It’s not an issue that comes up often but recently I had to deal with a parentage challenge where the father found out three years into his marriage that his daughter was not his.  Ordinarily, the process would be to get a blood test to disprove parentage and therefore, he would be absolved of any financial responsibility.  However, in this case, the statute of limitations for a blood test had passed already (2 years).

The general rule is that parentage is presumed (the formal term is conclusively presumed, although it is rebuttable, meaning it can be challenged – don’t ask, I don’t know why either) if the husband and wife are married at the time of conception.  Not nine months before the conception, but at the time of conception.  Again, doesn’t make much sense but I suppose it makes it easier for measuring and there’s less potential for abuse.  It’s another example where efficiency trumps rationality.
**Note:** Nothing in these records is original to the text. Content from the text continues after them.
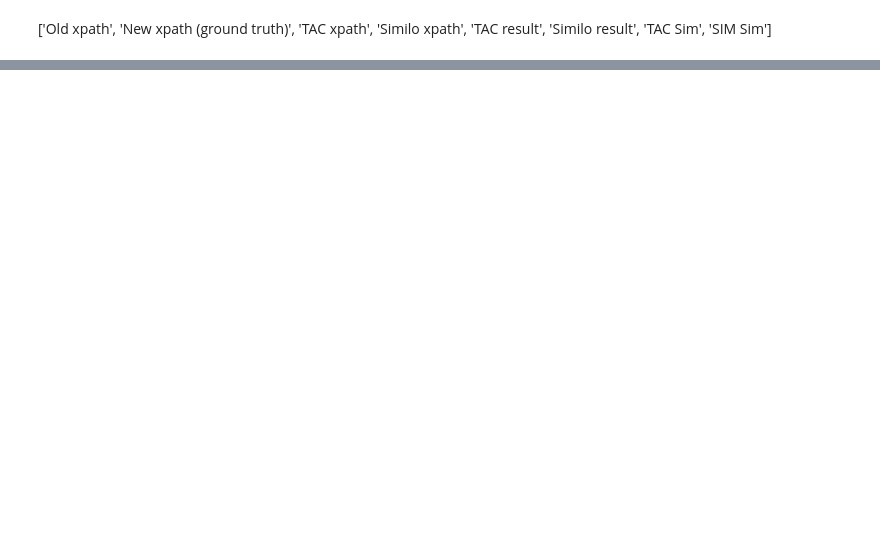
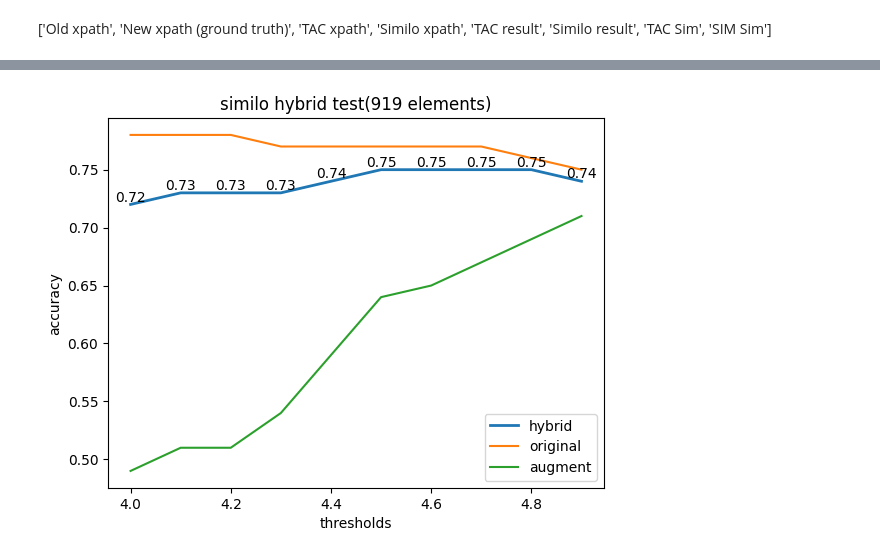
Before and after one commit to Larry-Kuo/TAC-test, a Jupyter notebook: grid_search.ipynb, the cells around one changed output, grey strips where cells are left out. Cells and saved outputs as stored; diff of their text form; code cells hidden in the pictures; blank space fills up the shorter version.

Commit message:
add  original and hybrid cases

```diff
--- a/grid_search.ipynb
+++ b/grid_search.ipynb
@@ -60,0 +173,69 @@ correct: 65     incorrect: 110   accuracy: 0.37142857142857144
+# %%
+### 測試 augment+original=hybrid的各個閾值
+# THRESHOLDS = [0.5,1,1.5,2,2.5,3,3.5,4,4.5,5,5.5,6,6.5,7] #測試每一個閾值
+THRESHOLDS = [4.0,4.1,4.2,4.3,4.4,4.5,4.6,4.7,4.8,4.9]
+LEN = len(df_original)+len(df_augment) #全部df的長度
+df_original_thresholds = [pd.DataFrame() for _ in range(len(THRESHOLDS))]
+df_augment_thresholds = [pd.DataFrame() for _ in range(len(THRESHOLDS))]
+ori_accuracies = []
+aug_accuracies = []
+hyb_accuracies = []
+df_count = 0
+# 設定顯示格式選項
+pd.set_option('display.float_format', '{:.2f}'.format)  # 顯示小數位數為兩位
+for threshold in THRESHOLDS:
+    print(f"threshold_{threshold}:")
+
+    df_original_thresholds[df_count] = df_original.copy(deep=True)
+    df_augment_thresholds[df_count] = df_augment.copy(deep=True)
+
+    for index, row in df_original_thresholds[df_count].iterrows(): # 計算original的部分
+        # 檢查similarity有沒有低於threshold
+        if float(row['similarity']) < threshold:
+            df_original_thresholds[df_count].at[index, "xpath"] = "-" # 把找到的結果改成"-"
+            if row['status'] == "correct": # 如果把對的改成錯的
+                df_original_thresholds[df_count].at[index, "status"] = "incorrect"
+
+    for index, row in df_augment_thresholds[df_count].iterrows(): # 計算augment的部分
+        # 檢查similarity有沒有低於threshold
+        if row['SIM Sim'] < threshold:
+            df_augment_thresholds[df_count].at[index, "Similo result"] = "-" # 把找到的結果改成"-"
+            if row['New xpath (ground truth)'] == "-": # 檢查正解是不是元素消失
+                df_augment_thresholds[df_count].at[index, "Similo result"] = "correct"
+            else: # 如果把對的改成錯的
+                df_augment_thresholds[df_count].at[index, "Similo result"] = "incorrect"
+
+    ori_incorrect = df_original_thresholds[df_count]["status"].value_counts()['incorrect']
+    ori_correct = df_original_thresholds[df_count]["status"].value_counts()['correct']
+
+    aug_incorrect = df_augment_thresholds[df_count]["Similo result"].value_counts()['incorrect']
+    aug_correct = df_augment_thresholds[df_count]["Similo result"].value_counts()['correct']
+
+    ori_accuracy = round(ori_correct/len(df_original_thresholds[df_count]),2)
+    aug_accuracy = round(aug_correct/len(df_augment_thresholds[df_count]),2)
+    hyb_accuracy = round((ori_correct+aug_correct)/LEN,2)
+
+    ori_accuracies.append(ori_accuracy)
+    aug_accuracies.append(aug_accuracy)
+    hyb_accuracies.append(hyb_accuracy)
+
+    df_count +=1
+    print(f"original: {ori_accuracy}\taugment: {aug_accuracy}\t total: {hyb_accuracy}")
+
+plt.plot(THRESHOLDS,hyb_accuracies, label='hybrid', linewidth=2)
+for i in range(len(THRESHOLDS)):
+    plt.text(THRESHOLDS[i], hyb_accuracies[i], str(hyb_accuracies[i]), ha='center', va='bottom')
+
+plt.plot(THRESHOLDS,ori_accuracies, label='original')
+# for i in range(len(THRESHOLDS)):
+#     plt.text(THRESHOLDS[i], ori_accuracies[i], str(ori_accuracies[i]), ha='center', va='bottom')
+
+plt.plot(THRESHOLDS,aug_accuracies, label='augment')
+# for i in range(len(THRESHOLDS)):
+#     plt.text(THRESHOLDS[i], aug_accuracies[i], str(aug_accuracies[i]), ha='center', va='bottom')
+plt.xlabel('thresholds')
+plt.ylabel('accuracy')
+plt.title(f'similo hybrid test({LEN} elements)')
+plt.legend()
+plt.savefig(f'hybrid_{THRESHOLDS[0]}to{THRESHOLDS[-1]}.png')
+# %% [output]
@@ -60,0 +262 @@ correct: 65     incorrect: 110   accuracy: 0.37142857142857144
+[figure, added]
```
Also changed, not shown: parts of 6 cells of this notebook.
Unless the father can either prove he was 1)impotent or sterile at the time of conception or 2) father requests a blood within two years of the conception, he is stuck being the father, whether or not any subsequent blood test proves otherwise.  Furthermore, the blood test that is required needs to be done by a court expert and through a court filed motion by the father.   Otherwise, he is pretty much shit out of luck.

It gets more complicated when a voluntary declaration of paternity is involved, but I will address that some other time.  Also, if the Department of Social Services is involved, the requirements also are different.  Suffice to say, this is a complicated area of the law, but the general rule itself can create some pretty unfair results.